like Noah and Abraham and Daniel and David and Joseph didn’t worry

about stepping out in faith. They were all willing to take first

steps, despite the possibility of challenging times ahead. Rahab was

willing to risk her life and the lives of her family for men she had

never met. Hers wasn’t a step. It was a giant leap of faith.

Nowhere in the Bible do we find more critical first steps than the

Israelites took in faith when they crossed the Jordan River. They were

taking the first step into an adventure – into a whole new life in the

promise land. God’s people had crossed the Red Sea with Moses, but all

those people died in the desert. The group Joshua led had never been

here before. They had heard stories about the promise land and about

crossing the Red Sea. Now, here they were on the verge of crossing

over the Jordan River. This was an adventure for which they were ill

prepared. There were no defined parameters.

Crossing the Jordan would take preparation. Joshua prepared them by

providing the plan his people were to follow. They were to camp by the

river for three days. At the appointed time the priests were to carry

the ark ahead of them at a distance of about 3,000 feet (or about 30

football fields). Joshua told them to keep their eyes on the ark. “Do

not come near it,” Joshua said, “that you may know the way by which

you shall go, for you have not passed this way before.” Joshua 3:4.

They were prepared.

The next thing Joshua told them to do was to consecrate themselves.

Consecration meant the people needed to recognize they were set apart

to see the power of God at work. Consecration also implies

purification. We can not see the power of God at work in our lives

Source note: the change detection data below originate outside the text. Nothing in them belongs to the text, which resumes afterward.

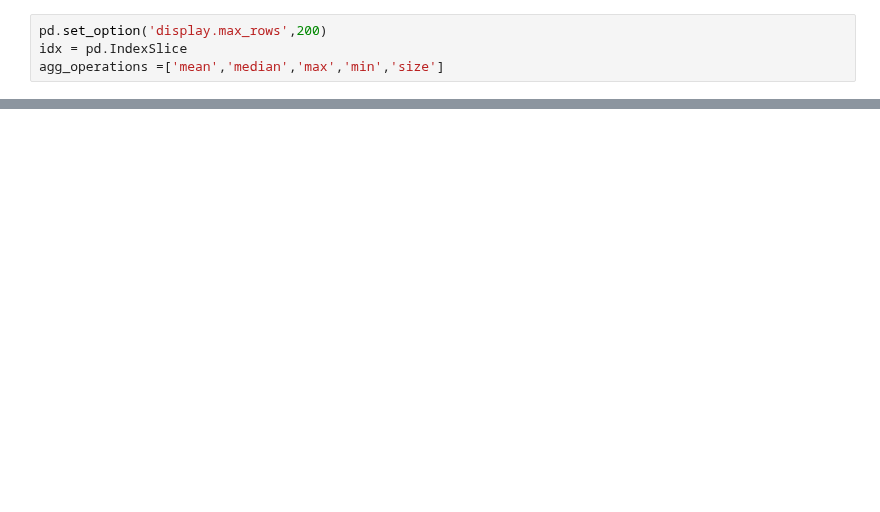
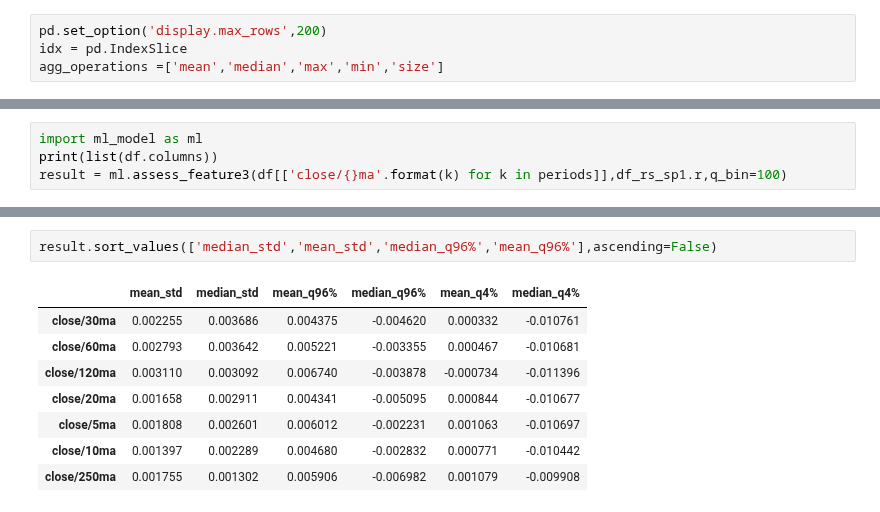
Before and after one commit to Bantorra0/Quant, a Jupyter notebook: analysis.ipynb, the cells around one changed output, grey strips where cells are left out. Drawn from its saved outputs; the diff is of its cells as text; blank space fills up the shorter version.

```diff
--- a/analysis.ipynb
+++ b/analysis.ipynb
@@ -64,0 +286,4 @@ Name: r, dtype: float64
+# %%
+import ml_model as ml
+print(list(df.columns))
+result = ml.assess_feature3(df[['close/{}ma'.format(k) for k in periods]],df_rs_sp1.r,q_bin=100)
@@ -64,0 +308,11 @@ Name: r, dtype: float64
+# %%
+result.sort_values(['median_std','mean_std','median_q96%','mean_q96%'],ascending=False)
+# %% [output]
+|  | mean_std | median_std | mean_q96% | median_q96% | mean_q4% | median_q4% |
+| close/30ma | 0.002255 | 0.003686 | 0.004375 | -0.004620 | 0.000332 | -0.010761 |
+| close/60ma | 0.002793 | 0.003642 | 0.005221 | -0.003355 | 0.000467 | -0.010681 |
+| close/120ma | 0.003110 | 0.003092 | 0.006740 | -0.003878 | -0.000734 | -0.011396 |
+| close/20ma | 0.001658 | 0.002911 | 0.004341 | -0.005095 | 0.000844 | -0.010677 |
+| close/5ma | 0.001808 | 0.002601 | 0.006012 | -0.002231 | 0.001063 | -0.010697 |
+| close/10ma | 0.001397 | 0.002289 | 0.004680 | -0.002832 | 0.000771 | -0.010442 |
+| close/250ma | 0.001755 | 0.001302 | 0.005906 | -0.006982 | 0.001079 | -0.009908 |
```
Also changed, not shown: parts of 29 cells of this notebook, 3 other files.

unless we are pure, unless we have no unconfessed sin in our lives.

After they consecrated themselves, God elevated them. The call of the

heart of God is for us to experience the great adventure of faith. God

was about to elevate Joshua to a level of leadership that would

convince the Israelites of God’s protection and provision. “This day,”

God said to Joshua, “I will begin to exalt you in the sight of all

Israel that they may know that just as I have been with Moses, I will

be with you.” Joshua 3:7.

Can you imagine what the Israelites thought as they watched the

priests who carried the ark step into the water? What did they think

when the waters stood up and rose in one heap to a great distance up

river? They were all smack dab in the middle of conquering the

impossible. Did they gasp as they tip-toed in their sandals across dry

ground that just a few minutes ago was a river overflowing its banks?

The crossing gave them all an opportunity to demonstrate true faith.

It gave them the opportunity to witness God’s mighty provision. And it

gave them the opportunity to experience the impossible.

When you meditate on this seemingly impossible story you discover some

things about God. First of all we discover that we can trust God to

give us instructions, just like he gave to Joshua. We can rely on God

to make provision for us. God’s plan for His people was for them to

inhabit the land he promised to Abraham way back in Genesis. God

provided everything Joshua and the Israelites would need to get there.

We also discover that we can trust God for the impossible. And we can

rest assured that our blessings come from action.

The Israelites couldn’t wish their was into the promise land. They

couldn’t get there any other way except to take action. To take the

first step.

What about you? Are you ready for God to show you unbelievable things

you do not know? Are you willing to cross your Jordan Rivers and trust

God to take you where He wants you to go.

You adventure begins when you become willing to take action. To take

the first step.